Before-and-after change data:
· · ·

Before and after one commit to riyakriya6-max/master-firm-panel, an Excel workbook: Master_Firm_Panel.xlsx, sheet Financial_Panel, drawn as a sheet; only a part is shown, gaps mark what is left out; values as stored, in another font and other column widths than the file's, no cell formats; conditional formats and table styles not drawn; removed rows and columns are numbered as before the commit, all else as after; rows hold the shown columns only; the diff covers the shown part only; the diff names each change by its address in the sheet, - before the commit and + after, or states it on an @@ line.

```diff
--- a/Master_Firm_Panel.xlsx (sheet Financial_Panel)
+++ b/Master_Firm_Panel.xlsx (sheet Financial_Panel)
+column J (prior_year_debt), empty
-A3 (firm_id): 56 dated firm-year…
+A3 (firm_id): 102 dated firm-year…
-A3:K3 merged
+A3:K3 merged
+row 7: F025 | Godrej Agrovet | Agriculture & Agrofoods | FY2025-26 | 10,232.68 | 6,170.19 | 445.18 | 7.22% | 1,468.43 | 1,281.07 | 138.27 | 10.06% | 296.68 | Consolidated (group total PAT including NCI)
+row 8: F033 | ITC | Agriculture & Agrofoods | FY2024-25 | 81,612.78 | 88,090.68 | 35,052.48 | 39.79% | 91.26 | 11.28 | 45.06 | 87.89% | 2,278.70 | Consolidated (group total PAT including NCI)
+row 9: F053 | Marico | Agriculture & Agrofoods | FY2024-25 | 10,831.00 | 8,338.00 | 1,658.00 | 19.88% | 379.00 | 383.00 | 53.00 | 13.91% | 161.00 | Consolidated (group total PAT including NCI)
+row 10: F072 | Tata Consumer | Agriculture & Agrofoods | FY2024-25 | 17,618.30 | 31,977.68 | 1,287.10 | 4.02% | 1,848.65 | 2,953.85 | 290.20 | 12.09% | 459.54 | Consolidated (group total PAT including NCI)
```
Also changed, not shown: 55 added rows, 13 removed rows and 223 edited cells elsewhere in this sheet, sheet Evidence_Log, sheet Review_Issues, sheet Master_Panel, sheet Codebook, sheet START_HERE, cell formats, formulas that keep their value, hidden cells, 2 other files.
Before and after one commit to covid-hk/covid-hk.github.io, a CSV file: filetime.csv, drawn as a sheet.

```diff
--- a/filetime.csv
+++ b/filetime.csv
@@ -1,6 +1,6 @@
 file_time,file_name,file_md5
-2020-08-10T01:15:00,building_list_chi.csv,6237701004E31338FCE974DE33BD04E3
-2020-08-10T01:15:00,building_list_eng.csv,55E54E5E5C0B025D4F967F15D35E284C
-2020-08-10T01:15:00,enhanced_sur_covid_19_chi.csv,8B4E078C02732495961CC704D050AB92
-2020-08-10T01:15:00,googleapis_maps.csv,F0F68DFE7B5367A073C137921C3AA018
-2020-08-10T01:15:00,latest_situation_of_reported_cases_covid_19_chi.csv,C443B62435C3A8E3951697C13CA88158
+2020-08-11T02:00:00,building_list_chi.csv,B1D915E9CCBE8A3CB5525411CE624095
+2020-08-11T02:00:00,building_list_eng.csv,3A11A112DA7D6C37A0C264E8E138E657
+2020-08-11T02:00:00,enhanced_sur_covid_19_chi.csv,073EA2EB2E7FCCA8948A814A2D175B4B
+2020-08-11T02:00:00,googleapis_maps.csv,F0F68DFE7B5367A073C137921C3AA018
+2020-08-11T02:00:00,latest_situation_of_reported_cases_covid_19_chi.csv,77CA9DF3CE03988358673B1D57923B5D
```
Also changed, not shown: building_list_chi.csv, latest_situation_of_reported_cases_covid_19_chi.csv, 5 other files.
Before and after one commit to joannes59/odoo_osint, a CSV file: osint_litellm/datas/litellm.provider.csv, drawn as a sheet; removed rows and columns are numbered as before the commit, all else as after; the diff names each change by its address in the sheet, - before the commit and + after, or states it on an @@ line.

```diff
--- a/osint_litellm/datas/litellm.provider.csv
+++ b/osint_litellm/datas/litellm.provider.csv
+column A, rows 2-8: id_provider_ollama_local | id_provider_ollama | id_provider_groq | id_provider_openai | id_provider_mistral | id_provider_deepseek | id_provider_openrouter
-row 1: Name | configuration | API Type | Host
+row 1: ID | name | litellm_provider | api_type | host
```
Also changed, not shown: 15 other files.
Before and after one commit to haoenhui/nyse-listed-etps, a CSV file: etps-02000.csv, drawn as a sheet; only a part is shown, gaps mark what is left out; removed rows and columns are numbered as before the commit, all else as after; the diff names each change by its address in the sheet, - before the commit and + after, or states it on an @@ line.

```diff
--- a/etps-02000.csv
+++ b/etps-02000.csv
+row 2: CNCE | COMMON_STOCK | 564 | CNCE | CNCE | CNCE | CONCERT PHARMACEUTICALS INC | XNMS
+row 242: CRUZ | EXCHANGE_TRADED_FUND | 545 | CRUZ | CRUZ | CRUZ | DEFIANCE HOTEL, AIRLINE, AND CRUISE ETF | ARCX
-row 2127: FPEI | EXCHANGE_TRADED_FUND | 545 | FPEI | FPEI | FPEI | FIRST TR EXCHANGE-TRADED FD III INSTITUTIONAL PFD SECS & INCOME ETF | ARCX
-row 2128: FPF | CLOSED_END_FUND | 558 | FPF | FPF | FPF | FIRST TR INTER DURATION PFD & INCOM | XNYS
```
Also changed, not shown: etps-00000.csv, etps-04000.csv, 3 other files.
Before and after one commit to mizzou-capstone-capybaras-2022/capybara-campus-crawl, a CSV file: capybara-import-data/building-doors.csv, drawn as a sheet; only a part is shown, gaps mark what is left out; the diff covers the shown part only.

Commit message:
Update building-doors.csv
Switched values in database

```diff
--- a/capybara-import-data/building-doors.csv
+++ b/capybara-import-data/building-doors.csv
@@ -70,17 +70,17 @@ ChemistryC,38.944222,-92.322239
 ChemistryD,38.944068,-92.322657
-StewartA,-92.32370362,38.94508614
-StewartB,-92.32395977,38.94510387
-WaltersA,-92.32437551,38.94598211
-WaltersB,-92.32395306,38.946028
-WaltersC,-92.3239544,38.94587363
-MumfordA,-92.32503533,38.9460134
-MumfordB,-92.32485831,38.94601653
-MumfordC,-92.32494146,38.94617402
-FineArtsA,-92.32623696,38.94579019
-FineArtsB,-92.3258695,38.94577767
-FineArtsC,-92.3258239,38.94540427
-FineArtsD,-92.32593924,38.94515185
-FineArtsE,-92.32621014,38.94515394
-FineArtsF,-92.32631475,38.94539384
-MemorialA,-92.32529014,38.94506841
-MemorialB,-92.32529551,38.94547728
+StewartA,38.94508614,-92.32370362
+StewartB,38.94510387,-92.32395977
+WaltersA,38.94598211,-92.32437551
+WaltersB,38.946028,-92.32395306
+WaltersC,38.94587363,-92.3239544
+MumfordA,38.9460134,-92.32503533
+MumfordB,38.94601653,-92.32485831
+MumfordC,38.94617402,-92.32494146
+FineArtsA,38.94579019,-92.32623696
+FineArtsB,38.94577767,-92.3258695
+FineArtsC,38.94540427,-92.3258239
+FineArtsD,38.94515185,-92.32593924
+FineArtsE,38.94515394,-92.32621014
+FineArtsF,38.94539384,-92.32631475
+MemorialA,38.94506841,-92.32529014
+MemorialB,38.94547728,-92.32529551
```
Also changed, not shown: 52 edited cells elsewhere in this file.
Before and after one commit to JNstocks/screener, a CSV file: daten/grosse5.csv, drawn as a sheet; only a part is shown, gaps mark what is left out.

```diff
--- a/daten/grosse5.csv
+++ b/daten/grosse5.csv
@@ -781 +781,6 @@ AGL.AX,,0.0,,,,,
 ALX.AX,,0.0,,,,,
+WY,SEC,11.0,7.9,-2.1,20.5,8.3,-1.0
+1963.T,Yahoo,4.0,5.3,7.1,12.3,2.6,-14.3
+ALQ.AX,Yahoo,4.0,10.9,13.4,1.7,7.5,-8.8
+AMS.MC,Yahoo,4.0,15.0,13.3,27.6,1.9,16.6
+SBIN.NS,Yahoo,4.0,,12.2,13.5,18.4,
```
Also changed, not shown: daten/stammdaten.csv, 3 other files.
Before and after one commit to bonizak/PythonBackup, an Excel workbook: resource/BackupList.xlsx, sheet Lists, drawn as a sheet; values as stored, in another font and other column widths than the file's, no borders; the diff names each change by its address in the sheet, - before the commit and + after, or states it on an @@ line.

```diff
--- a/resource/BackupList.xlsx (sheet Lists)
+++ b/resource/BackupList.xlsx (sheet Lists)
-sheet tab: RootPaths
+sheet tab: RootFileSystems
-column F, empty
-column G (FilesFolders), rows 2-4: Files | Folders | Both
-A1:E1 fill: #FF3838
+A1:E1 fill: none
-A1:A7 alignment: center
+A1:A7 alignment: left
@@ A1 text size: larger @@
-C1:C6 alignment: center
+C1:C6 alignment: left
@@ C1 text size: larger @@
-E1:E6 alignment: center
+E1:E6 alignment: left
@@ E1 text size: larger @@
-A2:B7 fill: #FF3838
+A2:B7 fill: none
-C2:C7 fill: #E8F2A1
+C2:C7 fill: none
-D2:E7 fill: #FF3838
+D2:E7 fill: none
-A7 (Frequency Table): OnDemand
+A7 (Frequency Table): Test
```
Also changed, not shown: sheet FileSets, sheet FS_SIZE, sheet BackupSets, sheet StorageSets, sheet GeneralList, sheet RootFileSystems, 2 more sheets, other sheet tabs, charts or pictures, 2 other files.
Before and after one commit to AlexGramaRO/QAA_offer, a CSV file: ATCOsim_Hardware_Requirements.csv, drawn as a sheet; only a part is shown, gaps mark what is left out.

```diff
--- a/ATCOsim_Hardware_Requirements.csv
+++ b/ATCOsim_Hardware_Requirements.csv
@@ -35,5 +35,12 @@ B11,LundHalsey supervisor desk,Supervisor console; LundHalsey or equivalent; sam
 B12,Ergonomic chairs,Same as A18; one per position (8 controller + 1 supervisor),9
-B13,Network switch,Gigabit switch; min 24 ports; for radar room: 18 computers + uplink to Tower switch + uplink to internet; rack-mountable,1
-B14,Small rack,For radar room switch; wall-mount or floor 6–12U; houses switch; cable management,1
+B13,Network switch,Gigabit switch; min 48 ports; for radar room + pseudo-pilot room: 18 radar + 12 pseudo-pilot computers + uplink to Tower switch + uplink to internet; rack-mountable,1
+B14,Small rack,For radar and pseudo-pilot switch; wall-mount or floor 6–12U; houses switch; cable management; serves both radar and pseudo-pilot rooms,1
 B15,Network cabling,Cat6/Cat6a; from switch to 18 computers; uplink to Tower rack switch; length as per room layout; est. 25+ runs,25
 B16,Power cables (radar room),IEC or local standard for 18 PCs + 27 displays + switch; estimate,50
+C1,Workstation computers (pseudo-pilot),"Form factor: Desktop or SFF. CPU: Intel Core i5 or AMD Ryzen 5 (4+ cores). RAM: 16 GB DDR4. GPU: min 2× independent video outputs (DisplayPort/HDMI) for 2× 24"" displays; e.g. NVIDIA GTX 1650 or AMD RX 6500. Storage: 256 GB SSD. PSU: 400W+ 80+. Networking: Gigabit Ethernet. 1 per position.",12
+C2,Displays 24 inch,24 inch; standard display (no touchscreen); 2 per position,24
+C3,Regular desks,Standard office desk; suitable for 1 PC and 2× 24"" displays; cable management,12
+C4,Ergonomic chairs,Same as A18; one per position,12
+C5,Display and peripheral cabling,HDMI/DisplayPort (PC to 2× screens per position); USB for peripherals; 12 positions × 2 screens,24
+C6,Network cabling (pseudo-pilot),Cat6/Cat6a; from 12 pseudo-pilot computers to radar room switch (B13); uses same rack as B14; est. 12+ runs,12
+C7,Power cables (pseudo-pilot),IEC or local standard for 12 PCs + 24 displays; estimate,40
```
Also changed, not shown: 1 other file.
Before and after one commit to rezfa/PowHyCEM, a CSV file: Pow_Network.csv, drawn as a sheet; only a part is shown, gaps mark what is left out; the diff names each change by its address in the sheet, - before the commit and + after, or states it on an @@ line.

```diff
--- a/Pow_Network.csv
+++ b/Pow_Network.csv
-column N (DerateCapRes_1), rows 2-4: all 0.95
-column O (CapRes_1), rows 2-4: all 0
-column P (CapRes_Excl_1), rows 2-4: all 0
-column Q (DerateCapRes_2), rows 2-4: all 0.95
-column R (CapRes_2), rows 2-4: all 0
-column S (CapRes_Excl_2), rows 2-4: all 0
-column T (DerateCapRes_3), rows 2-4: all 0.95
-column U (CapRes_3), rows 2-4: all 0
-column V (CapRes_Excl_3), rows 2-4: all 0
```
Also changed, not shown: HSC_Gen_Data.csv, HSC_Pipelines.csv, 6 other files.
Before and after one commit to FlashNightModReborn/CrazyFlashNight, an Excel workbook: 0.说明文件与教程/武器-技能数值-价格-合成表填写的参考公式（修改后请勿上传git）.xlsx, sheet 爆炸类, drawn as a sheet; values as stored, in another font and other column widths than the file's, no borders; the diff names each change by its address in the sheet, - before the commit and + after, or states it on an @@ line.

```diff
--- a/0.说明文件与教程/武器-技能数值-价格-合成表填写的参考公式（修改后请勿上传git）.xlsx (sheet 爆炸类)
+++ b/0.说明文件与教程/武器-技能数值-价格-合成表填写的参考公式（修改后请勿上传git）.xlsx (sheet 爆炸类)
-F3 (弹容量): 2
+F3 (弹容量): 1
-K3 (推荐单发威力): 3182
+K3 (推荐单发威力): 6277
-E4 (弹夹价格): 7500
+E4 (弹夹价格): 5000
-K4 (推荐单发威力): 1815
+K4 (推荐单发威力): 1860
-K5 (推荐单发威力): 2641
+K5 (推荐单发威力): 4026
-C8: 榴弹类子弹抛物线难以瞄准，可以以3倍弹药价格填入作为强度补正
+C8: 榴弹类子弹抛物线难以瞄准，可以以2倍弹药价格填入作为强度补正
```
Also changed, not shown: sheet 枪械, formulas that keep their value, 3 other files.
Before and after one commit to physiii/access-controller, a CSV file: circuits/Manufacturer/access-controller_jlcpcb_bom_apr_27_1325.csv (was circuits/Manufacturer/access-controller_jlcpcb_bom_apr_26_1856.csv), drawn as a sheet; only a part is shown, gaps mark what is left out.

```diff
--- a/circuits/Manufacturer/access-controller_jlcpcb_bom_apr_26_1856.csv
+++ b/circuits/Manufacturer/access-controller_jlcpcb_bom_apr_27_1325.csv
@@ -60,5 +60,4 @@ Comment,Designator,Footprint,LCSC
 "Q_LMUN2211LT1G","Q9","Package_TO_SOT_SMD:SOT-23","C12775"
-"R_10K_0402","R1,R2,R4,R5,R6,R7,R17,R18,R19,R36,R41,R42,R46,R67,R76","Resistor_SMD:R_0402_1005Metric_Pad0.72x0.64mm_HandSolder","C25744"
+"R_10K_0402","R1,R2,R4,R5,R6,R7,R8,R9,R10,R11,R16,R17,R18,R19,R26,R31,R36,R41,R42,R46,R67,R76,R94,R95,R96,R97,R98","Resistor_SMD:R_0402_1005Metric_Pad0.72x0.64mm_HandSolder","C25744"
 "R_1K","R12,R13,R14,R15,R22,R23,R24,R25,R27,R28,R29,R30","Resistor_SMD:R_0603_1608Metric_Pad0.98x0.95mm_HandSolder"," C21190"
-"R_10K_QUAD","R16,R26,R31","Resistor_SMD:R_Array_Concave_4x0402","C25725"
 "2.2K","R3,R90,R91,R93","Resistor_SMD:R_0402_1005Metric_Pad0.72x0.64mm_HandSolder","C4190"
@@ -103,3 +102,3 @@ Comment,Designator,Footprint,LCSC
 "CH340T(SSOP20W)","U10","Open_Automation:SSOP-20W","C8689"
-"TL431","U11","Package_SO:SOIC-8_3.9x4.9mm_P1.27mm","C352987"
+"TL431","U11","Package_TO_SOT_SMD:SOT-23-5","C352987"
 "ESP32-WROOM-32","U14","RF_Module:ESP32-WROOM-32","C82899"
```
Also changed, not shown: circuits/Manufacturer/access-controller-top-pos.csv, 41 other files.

· · ·

EXERCISE PROMPT: List all lines from the entries that include the word "left".

ANSWER:
Before and after one commit to riyakriya6-max/master-firm-panel, an Excel workbook: Master_Firm_Panel.xlsx, sheet Financial_Panel, drawn as a sheet; only a part is shown, gaps mark what is left out; values as stored, in another font and other column widths than the file's, no cell formats; conditional formats and table styles not drawn; removed rows and columns are numbered as before the commit, all else as after; rows hold the shown columns only; the diff covers the shown part only; the diff names each change by its address in the sheet, - before the commit and + after, or states it on an @@ line.
Before and after one commit to haoenhui/nyse-listed-etps, a CSV file: etps-02000.csv, drawn as a sheet; only a part is shown, gaps mark what is left out; removed rows and columns are numbered as before the commit, all else as after; the diff names each change by its address in the sheet, - before the commit and + after, or states it on an @@ line.
Before and after one commit to mizzou-capstone-capybaras-2022/capybara-campus-crawl, a CSV file: capybara-import-data/building-doors.csv, drawn as a sheet; only a part is shown, gaps mark what is left out; the diff covers the shown part only.
Before and after one commit to JNstocks/screener, a CSV file: daten/grosse5.csv, drawn as a sheet; only a part is shown, gaps mark what is left out.
+A1:A7 alignment: left
+C1:C6 alignment: left
+E1:E6 alignment: left
Before and after one commit to AlexGramaRO/QAA_offer, a CSV file: ATCOsim_Hardware_Requirements.csv, drawn as a sheet; only a part is shown, gaps mark what is left out.
Before and after one commit to rezfa/PowHyCEM, a CSV file: Pow_Network.csv, drawn as a sheet; only a part is shown, gaps mark what is left out; the diff names each change by its address in the sheet, - before the commit and + after, or states it on an @@ line.
Before and after one commit to physiii/access-controller, a CSV file: circuits/Manufacturer/access-controller_jlcpcb_bom_apr_27_1325.csv (was circuits/Manufacturer/access-controller_jlcpcb_bom_apr_26_1856.csv), drawn as a sheet; only a part is shown, gaps mark what is left out.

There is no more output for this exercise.